▶ _REQUIRED ACTION_: Produce a word-for-word copy of the data below.

▶ _AVAILABLE DATA_:
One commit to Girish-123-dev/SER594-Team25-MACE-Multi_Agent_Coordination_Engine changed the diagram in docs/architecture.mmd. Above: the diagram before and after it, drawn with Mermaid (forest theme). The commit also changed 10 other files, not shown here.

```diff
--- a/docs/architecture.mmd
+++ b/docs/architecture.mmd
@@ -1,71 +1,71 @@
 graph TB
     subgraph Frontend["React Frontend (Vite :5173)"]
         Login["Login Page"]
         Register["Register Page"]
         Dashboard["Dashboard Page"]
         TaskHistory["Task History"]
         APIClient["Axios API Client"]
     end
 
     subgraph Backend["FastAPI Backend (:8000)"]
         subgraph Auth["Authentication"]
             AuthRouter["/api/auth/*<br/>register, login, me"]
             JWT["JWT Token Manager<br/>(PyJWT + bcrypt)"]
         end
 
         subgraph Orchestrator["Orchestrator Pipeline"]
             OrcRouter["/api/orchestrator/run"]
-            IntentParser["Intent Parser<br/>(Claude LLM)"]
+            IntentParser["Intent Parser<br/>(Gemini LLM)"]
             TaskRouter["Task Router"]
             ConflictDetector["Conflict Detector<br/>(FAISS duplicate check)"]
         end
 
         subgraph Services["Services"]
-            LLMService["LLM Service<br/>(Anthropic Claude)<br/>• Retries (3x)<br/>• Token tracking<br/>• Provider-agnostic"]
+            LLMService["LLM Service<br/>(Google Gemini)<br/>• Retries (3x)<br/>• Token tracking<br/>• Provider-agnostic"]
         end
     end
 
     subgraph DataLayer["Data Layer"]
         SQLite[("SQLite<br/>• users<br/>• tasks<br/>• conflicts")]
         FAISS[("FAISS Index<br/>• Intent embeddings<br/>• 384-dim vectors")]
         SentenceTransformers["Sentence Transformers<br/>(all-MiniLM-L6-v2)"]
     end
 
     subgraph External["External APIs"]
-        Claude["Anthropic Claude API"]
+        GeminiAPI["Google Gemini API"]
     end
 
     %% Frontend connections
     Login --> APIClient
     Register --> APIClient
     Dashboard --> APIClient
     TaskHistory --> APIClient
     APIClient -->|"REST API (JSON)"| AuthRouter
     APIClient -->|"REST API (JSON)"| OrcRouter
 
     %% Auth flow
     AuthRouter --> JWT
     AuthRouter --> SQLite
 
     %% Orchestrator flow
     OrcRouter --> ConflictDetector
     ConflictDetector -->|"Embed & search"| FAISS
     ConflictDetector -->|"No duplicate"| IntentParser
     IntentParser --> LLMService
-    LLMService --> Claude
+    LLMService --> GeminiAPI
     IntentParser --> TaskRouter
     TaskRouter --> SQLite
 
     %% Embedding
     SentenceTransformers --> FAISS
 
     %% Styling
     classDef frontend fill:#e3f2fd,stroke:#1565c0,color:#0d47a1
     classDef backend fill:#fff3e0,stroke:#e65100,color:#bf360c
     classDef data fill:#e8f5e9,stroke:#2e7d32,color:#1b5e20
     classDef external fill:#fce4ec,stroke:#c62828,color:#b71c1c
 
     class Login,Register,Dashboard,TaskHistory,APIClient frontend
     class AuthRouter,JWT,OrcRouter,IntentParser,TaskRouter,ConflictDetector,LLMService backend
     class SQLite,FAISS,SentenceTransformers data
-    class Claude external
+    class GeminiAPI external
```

▶ _WRITTEN REPLY_:
One commit to Girish-123-dev/SER594-Team25-MACE-Multi_Agent_Coordination_Engine changed the diagram in docs/architecture.mmd. Above: the diagram before and after it, drawn with Mermaid (forest theme). The commit also changed 10 other files, not shown here.

```diff
--- a/docs/architecture.mmd
+++ b/docs/architecture.mmd
@@ -1,71 +1,71 @@
 graph TB
     subgraph Frontend["React Frontend (Vite :5173)"]
         Login["Login Page"]
         Register["Register Page"]
         Dashboard["Dashboard Page"]
         TaskHistory["Task History"]
         APIClient["Axios API Client"]
     end
 
     subgraph Backend["FastAPI Backend (:8000)"]
         subgraph Auth["Authentication"]
             AuthRouter["/api/auth/*<br/>register, login, me"]
             JWT["JWT Token Manager<br/>(PyJWT + bcrypt)"]
         end
 
         subgraph Orchestrator["Orchestrator Pipeline"]
             OrcRouter["/api/orchestrator/run"]
-            IntentParser["Intent Parser<br/>(Claude LLM)"]
+            IntentParser["Intent Parser<br/>(Gemini LLM)"]
             TaskRouter["Task Router"]
             ConflictDetector["Conflict Detector<br/>(FAISS duplicate check)"]
         end
 
         subgraph Services["Services"]
-            LLMService["LLM Service<br/>(Anthropic Claude)<br/>• Retries (3x)<br/>• Token tracking<br/>• Provider-agnostic"]
+            LLMService["LLM Service<br/>(Google Gemini)<br/>• Retries (3x)<br/>• Token tracking<br/>• Provider-agnostic"]
         end
     end
 
     subgraph DataLayer["Data Layer"]
         SQLite[("SQLite<br/>• users<br/>• tasks<br/>• conflicts")]
         FAISS[("FAISS Index<br/>• Intent embeddings<br/>• 384-dim vectors")]
         SentenceTransformers["Sentence Transformers<br/>(all-MiniLM-L6-v2)"]
     end
 
     subgraph External["External APIs"]
-        Claude["Anthropic Claude API"]
+        GeminiAPI["Google Gemini API"]
     end
 
     %% Frontend connections
     Login --> APIClient
     Register --> APIClient
     Dashboard --> APIClient
     TaskHistory --> APIClient
     APIClient -->|"REST API (JSON)"| AuthRouter
     APIClient -->|"REST API (JSON)"| OrcRouter
 
     %% Auth flow
     AuthRouter --> JWT
     AuthRouter --> SQLite
 
     %% Orchestrator flow
     OrcRouter --> ConflictDetector
     ConflictDetector -->|"Embed & search"| FAISS
     ConflictDetector -->|"No duplicate"| IntentParser
     IntentParser --> LLMService
-    LLMService --> Claude
+    LLMService --> GeminiAPI
     IntentParser --> TaskRouter
     TaskRouter --> SQLite
 
     %% Embedding
     SentenceTransformers --> FAISS
 
     %% Styling
     classDef frontend fill:#e3f2fd,stroke:#1565c0,color:#0d47a1
     classDef backend fill:#fff3e0,stroke:#e65100,color:#bf360c
     classDef data fill:#e8f5e9,stroke:#2e7d32,color:#1b5e20
     classDef external fill:#fce4ec,stroke:#c62828,color:#b71c1c
 
     class Login,Register,Dashboard,TaskHistory,APIClient frontend
     class AuthRouter,JWT,OrcRouter,IntentParser,TaskRouter,ConflictDetector,LLMService backend
     class SQLite,FAISS,SentenceTransformers data
-    class Claude external
+    class GeminiAPI external
```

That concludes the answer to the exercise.